▸ BRIEF:
Your task is to copy each line of the records that includes the string "customText".

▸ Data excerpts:
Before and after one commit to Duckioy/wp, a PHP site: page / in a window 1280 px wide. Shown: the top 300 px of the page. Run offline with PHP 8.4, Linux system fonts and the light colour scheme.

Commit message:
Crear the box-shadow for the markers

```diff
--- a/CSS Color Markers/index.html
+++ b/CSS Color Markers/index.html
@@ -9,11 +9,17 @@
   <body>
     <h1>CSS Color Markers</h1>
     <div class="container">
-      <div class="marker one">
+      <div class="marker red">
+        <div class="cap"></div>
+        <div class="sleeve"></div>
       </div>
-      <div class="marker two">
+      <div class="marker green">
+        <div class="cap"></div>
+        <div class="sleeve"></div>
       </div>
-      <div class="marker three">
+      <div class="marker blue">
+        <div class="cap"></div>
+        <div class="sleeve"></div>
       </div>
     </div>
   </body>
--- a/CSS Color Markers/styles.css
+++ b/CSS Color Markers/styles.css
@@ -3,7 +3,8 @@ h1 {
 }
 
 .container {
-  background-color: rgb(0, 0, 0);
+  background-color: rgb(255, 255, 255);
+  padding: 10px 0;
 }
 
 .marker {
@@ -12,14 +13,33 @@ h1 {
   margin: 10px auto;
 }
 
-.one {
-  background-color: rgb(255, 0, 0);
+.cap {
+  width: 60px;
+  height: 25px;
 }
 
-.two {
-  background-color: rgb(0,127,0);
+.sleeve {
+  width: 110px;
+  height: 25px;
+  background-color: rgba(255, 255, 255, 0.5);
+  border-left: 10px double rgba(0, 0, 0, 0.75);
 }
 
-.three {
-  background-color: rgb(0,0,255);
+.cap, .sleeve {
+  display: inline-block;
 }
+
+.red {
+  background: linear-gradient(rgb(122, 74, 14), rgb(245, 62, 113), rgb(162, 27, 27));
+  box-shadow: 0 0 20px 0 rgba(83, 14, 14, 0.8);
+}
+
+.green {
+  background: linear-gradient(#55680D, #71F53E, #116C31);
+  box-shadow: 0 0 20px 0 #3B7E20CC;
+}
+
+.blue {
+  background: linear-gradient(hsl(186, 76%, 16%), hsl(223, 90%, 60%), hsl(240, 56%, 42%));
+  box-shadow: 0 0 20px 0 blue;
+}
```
==
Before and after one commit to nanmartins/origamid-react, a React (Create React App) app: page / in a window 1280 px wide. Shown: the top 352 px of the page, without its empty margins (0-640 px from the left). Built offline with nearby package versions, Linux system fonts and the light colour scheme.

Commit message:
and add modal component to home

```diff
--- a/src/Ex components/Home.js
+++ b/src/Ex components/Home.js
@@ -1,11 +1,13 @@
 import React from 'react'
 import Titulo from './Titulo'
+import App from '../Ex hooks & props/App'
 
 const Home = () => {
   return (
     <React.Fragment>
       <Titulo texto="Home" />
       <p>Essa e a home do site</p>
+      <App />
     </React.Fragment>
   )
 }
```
...
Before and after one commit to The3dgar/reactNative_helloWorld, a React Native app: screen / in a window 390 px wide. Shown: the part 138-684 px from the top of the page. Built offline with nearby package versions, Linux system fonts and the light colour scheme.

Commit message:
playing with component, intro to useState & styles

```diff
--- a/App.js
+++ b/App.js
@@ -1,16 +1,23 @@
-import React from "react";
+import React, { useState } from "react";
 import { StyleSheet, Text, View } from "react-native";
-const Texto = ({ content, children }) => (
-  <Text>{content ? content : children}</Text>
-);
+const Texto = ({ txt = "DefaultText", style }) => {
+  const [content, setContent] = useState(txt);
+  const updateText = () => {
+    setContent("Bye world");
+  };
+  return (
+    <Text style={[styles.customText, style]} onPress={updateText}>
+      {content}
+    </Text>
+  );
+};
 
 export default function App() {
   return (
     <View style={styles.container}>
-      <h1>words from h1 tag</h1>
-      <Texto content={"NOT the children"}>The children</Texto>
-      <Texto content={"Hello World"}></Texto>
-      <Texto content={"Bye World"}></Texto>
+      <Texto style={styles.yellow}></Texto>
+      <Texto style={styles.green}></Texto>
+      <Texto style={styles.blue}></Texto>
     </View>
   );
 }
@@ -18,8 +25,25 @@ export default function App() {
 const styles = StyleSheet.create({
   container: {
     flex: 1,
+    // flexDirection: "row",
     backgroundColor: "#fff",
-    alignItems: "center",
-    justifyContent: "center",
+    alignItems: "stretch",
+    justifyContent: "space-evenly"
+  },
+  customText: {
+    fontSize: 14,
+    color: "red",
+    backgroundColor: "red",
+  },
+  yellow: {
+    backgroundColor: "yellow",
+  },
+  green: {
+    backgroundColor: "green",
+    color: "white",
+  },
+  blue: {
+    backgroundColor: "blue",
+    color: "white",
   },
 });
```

▸ SOLUTION FOR THIS TASK:
+    <Text style={[styles.customText, style]} onPress={updateText}>
+  customText: {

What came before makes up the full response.